___ SOURCE INFORMATION ___

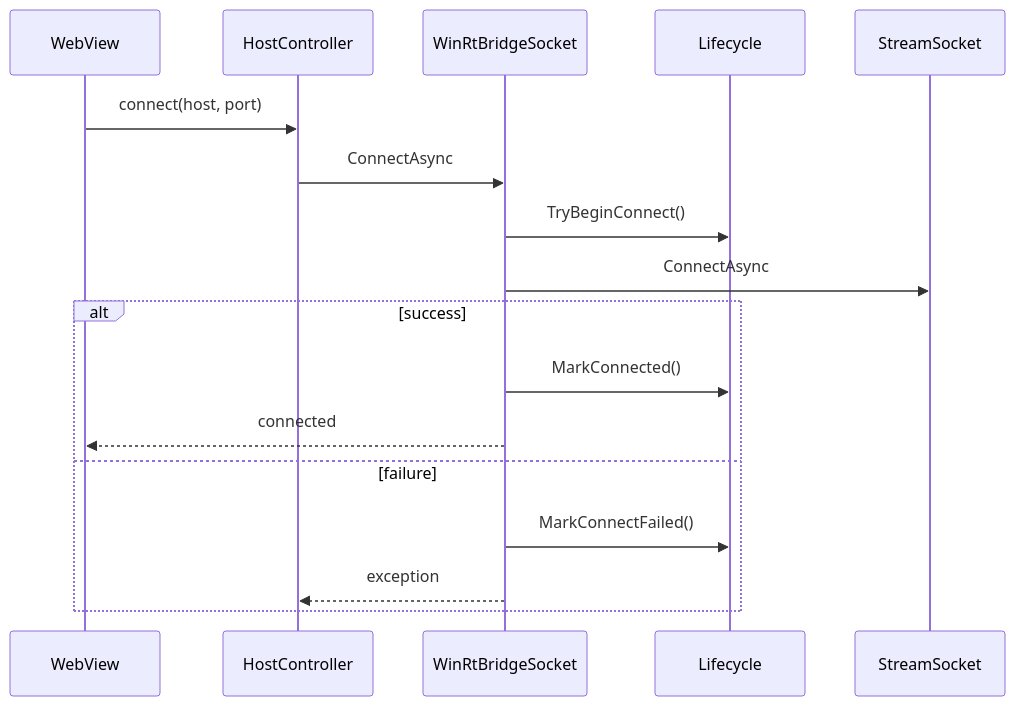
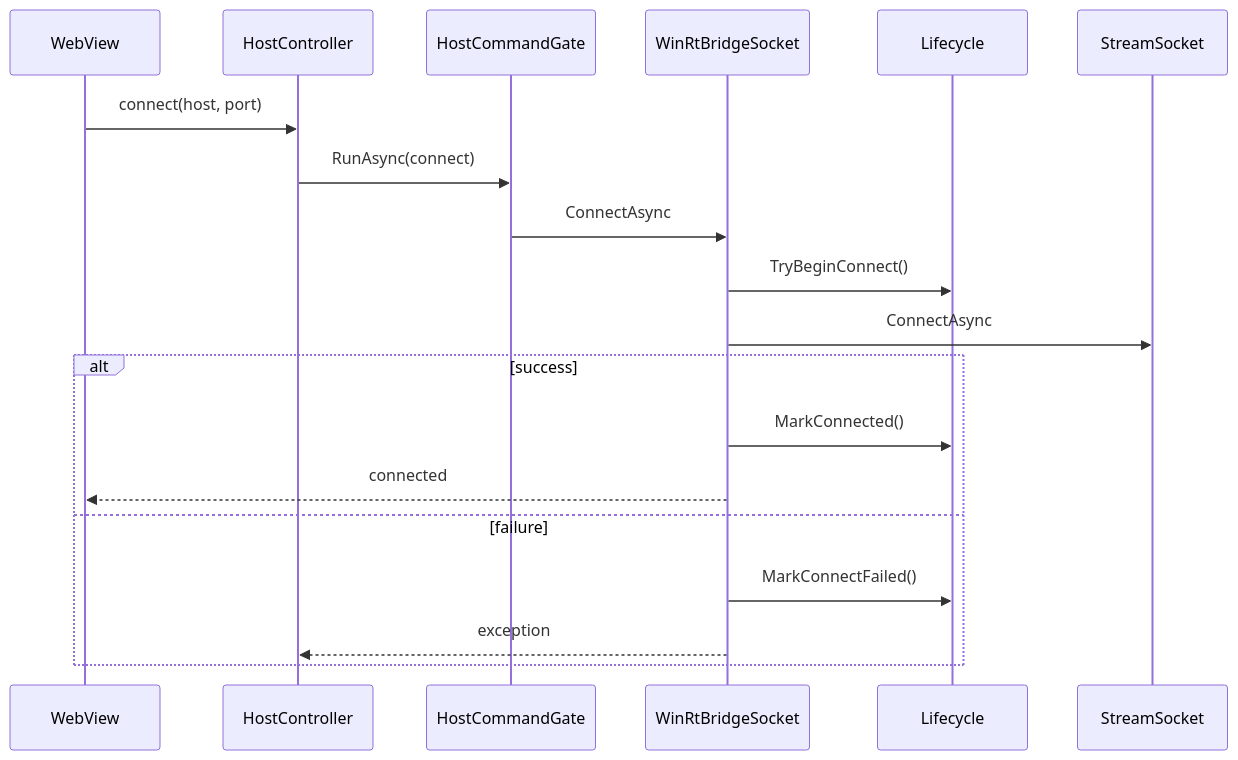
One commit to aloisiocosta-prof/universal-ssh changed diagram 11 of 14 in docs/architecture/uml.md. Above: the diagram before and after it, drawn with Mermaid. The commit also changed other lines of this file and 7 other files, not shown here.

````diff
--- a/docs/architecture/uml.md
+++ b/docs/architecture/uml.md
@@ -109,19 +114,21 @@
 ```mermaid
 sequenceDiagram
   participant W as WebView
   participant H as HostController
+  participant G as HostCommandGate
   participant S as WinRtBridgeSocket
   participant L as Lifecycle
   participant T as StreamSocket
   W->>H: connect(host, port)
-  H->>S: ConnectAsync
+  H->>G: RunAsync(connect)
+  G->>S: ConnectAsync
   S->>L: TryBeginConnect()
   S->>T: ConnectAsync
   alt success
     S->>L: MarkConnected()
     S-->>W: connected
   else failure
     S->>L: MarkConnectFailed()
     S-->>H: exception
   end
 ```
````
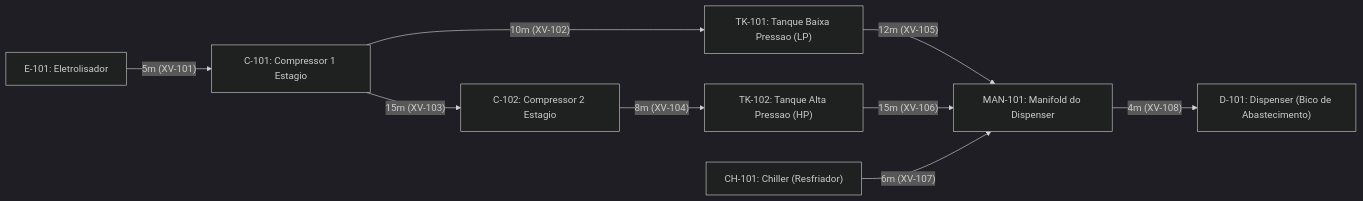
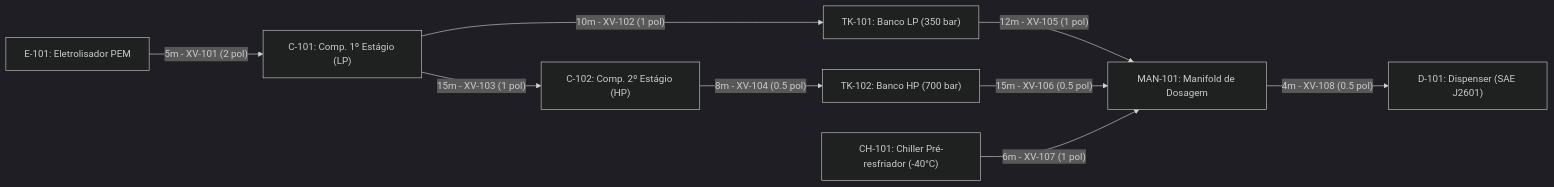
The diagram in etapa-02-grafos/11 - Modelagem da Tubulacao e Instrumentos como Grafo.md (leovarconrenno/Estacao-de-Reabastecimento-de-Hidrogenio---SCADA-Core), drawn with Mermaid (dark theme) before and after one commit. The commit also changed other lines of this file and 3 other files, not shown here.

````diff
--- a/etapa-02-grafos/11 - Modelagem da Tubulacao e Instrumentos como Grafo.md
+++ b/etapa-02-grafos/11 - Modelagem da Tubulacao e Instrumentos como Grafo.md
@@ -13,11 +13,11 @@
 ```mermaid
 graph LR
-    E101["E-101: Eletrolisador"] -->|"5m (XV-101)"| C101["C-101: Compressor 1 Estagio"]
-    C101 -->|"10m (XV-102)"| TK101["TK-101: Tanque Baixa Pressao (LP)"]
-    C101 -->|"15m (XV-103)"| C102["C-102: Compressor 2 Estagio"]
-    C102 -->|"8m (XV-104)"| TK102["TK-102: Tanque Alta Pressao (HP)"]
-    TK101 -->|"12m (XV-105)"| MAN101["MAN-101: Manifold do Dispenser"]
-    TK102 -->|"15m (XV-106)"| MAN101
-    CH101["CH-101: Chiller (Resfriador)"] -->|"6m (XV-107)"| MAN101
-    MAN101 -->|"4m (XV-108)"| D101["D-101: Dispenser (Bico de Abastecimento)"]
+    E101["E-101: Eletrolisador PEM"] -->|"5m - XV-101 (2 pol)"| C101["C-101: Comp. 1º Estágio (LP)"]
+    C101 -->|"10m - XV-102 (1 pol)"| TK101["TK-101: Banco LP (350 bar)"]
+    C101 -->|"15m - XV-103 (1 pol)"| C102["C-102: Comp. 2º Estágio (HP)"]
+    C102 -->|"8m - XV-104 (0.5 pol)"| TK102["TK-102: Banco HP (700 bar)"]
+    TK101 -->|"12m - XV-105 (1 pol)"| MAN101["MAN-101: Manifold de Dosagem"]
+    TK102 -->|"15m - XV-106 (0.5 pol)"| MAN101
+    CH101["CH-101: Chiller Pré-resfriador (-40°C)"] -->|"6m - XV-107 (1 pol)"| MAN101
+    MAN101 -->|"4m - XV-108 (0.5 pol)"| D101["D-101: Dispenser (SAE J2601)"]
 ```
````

___

▸ EXERCISE DETAILS: Your copy must repeat the data word for word and show none of its images.

▸ ANSWER SECTION:
One commit to aloisiocosta-prof/universal-ssh changed diagram 11 of 14 in docs/architecture/uml.md. Above: the diagram before and after it, drawn with Mermaid. The commit also changed other lines of this file and 7 other files, not shown here.

````diff
--- a/docs/architecture/uml.md
+++ b/docs/architecture/uml.md
@@ -109,19 +114,21 @@
 ```mermaid
 sequenceDiagram
   participant W as WebView
   participant H as HostController
+  participant G as HostCommandGate
   participant S as WinRtBridgeSocket
   participant L as Lifecycle
   participant T as StreamSocket
   W->>H: connect(host, port)
-  H->>S: ConnectAsync
+  H->>G: RunAsync(connect)
+  G->>S: ConnectAsync
   S->>L: TryBeginConnect()
   S->>T: ConnectAsync
   alt success
     S->>L: MarkConnected()
     S-->>W: connected
   else failure
     S->>L: MarkConnectFailed()
     S-->>H: exception
   end
 ```
````
The diagram in etapa-02-grafos/11 - Modelagem da Tubulacao e Instrumentos como Grafo.md (leovarconrenno/Estacao-de-Reabastecimento-de-Hidrogenio---SCADA-Core), drawn with Mermaid (dark theme) before and after one commit. The commit also changed other lines of this file and 3 other files, not shown here.

````diff
--- a/etapa-02-grafos/11 - Modelagem da Tubulacao e Instrumentos como Grafo.md
+++ b/etapa-02-grafos/11 - Modelagem da Tubulacao e Instrumentos como Grafo.md
@@ -13,11 +13,11 @@
 ```mermaid
 graph LR
-    E101["E-101: Eletrolisador"] -->|"5m (XV-101)"| C101["C-101: Compressor 1 Estagio"]
-    C101 -->|"10m (XV-102)"| TK101["TK-101: Tanque Baixa Pressao (LP)"]
-    C101 -->|"15m (XV-103)"| C102["C-102: Compressor 2 Estagio"]
-    C102 -->|"8m (XV-104)"| TK102["TK-102: Tanque Alta Pressao (HP)"]
-    TK101 -->|"12m (XV-105)"| MAN101["MAN-101: Manifold do Dispenser"]
-    TK102 -->|"15m (XV-106)"| MAN101
-    CH101["CH-101: Chiller (Resfriador)"] -->|"6m (XV-107)"| MAN101
-    MAN101 -->|"4m (XV-108)"| D101["D-101: Dispenser (Bico de Abastecimento)"]
+    E101["E-101: Eletrolisador PEM"] -->|"5m - XV-101 (2 pol)"| C101["C-101: Comp. 1º Estágio (LP)"]
+    C101 -->|"10m - XV-102 (1 pol)"| TK101["TK-101: Banco LP (350 bar)"]
+    C101 -->|"15m - XV-103 (1 pol)"| C102["C-102: Comp. 2º Estágio (HP)"]
+    C102 -->|"8m - XV-104 (0.5 pol)"| TK102["TK-102: Banco HP (700 bar)"]
+    TK101 -->|"12m - XV-105 (1 pol)"| MAN101["MAN-101: Manifold de Dosagem"]
+    TK102 -->|"15m - XV-106 (0.5 pol)"| MAN101
+    CH101["CH-101: Chiller Pré-resfriador (-40°C)"] -->|"6m - XV-107 (1 pol)"| MAN101
+    MAN101 -->|"4m - XV-108 (0.5 pol)"| D101["D-101: Dispenser (SAE J2601)"]
 ```
````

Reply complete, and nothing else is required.